3:30, Wean Hall 5409
Santosh Vempala, MIT
Title: On Clusterings --- Good, Bad and Spectral.
Abstract:
Clustering, or partitioning into similar groups, is a classical problem
in mathematics as well as in the applied sciences. The availability of vast
amounts of data has revitalized research on the problem. There are two
aspects to analyzing a clustering algorithm: (1) How good is the clustering
produced? (quality)and (2) How fast can it be found? (speed).
On the practical side, several clever heuristics have been invented.
Theoreticians, meanwhile, have been busy analyzing quality measures that
are seductively simple to define (e.g. k-median, min sum, min diameter,
etc.). Both approaches have obvious shortcomings: the justification
provided by practitioners is typically case-by-case and experimental (it
works well on my data); the measures thus far analyzed by theoreticians
are easy to fool, i.e. there are simple examples where it is clear what the
right clustering is, but optimizing the measures defined produces
undesirable solutions.
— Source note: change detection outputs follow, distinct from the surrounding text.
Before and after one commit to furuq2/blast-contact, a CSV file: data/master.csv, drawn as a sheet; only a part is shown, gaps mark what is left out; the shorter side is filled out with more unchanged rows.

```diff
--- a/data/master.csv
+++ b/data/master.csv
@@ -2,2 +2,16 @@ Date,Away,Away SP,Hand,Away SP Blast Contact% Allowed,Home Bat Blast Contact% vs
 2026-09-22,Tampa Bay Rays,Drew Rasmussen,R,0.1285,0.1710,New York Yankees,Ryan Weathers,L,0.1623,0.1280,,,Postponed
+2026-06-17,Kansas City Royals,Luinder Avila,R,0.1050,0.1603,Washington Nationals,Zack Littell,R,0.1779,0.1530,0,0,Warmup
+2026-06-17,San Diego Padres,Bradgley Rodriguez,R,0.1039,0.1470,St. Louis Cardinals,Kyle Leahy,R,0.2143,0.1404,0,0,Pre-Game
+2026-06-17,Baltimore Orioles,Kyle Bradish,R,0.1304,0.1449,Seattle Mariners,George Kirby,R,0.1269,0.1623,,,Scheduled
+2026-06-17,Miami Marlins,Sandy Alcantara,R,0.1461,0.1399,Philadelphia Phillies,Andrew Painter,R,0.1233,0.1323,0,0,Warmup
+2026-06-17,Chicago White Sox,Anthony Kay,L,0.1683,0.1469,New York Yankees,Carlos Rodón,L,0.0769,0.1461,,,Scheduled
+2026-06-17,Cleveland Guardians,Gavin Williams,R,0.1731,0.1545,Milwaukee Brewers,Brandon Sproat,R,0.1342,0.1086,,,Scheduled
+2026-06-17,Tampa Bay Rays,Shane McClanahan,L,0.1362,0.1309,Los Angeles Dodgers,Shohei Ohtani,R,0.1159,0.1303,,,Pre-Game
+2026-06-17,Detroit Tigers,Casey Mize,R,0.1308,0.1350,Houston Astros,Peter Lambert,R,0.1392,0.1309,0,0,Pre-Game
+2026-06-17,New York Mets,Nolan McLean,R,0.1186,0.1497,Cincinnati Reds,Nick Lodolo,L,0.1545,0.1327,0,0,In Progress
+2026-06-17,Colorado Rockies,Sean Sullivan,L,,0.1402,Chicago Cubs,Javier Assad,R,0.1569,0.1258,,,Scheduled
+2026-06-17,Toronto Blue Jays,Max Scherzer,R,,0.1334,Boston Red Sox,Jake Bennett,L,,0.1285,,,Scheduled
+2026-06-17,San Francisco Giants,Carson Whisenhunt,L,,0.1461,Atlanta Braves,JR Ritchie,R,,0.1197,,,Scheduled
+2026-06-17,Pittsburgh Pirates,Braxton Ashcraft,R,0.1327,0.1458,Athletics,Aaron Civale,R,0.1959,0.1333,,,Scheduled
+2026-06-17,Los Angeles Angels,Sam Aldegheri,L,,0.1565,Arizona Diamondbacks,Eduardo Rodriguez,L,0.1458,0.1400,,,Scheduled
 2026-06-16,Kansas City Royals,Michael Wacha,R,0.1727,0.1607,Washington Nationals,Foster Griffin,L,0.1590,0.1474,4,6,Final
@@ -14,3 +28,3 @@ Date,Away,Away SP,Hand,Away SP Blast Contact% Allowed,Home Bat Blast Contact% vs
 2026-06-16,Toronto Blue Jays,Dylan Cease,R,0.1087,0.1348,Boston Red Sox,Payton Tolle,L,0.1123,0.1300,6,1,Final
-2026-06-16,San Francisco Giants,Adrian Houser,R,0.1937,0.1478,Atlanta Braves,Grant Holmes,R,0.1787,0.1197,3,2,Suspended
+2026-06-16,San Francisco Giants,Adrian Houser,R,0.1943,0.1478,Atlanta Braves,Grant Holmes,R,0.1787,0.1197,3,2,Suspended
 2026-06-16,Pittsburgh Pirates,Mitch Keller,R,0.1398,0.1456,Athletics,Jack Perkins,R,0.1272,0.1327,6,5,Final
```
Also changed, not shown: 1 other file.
We propose a new measure of the quality of a clustering. Then we analyze
the quality of a popular clustering heuristic, spectral clustering, under
this measure. Spectral clustering is the general technique of partitioning
the rows of a matrix (say) according to their components in the top few
singular vectors of the matrix. Our first result is that under some
reasonable asumptions, the spectral algorithm finds nearly optimal solutions.
Our second result, that spectral clustering can be made very fast, is based
on randomized algorithms for approximating a given m x n matrix by a
low-rank matrix. Standard methods to compute low-rank approximations via
the singular value decomposition take time that is polynomial in m and n.
This can be prohibitively expensive for applications such as information
retrieval. In contrast, the running time of our first algorithm depends
only on the quality of the desired approximation and not on the size of the
matrix, but it assumes that the entries of the matrix can be sampled in a
specific manner. Our second algorithm needs no assumptions and has a
running time that is linear in the number of non-zero entries.
The talk will be self-contained and will include a demo of clustering web
searches in real-time.
This is joint work with Alan Frieze (CMU), Ravi Kannan, Petros Drineas
(Yale), and V.Vinay (IISc).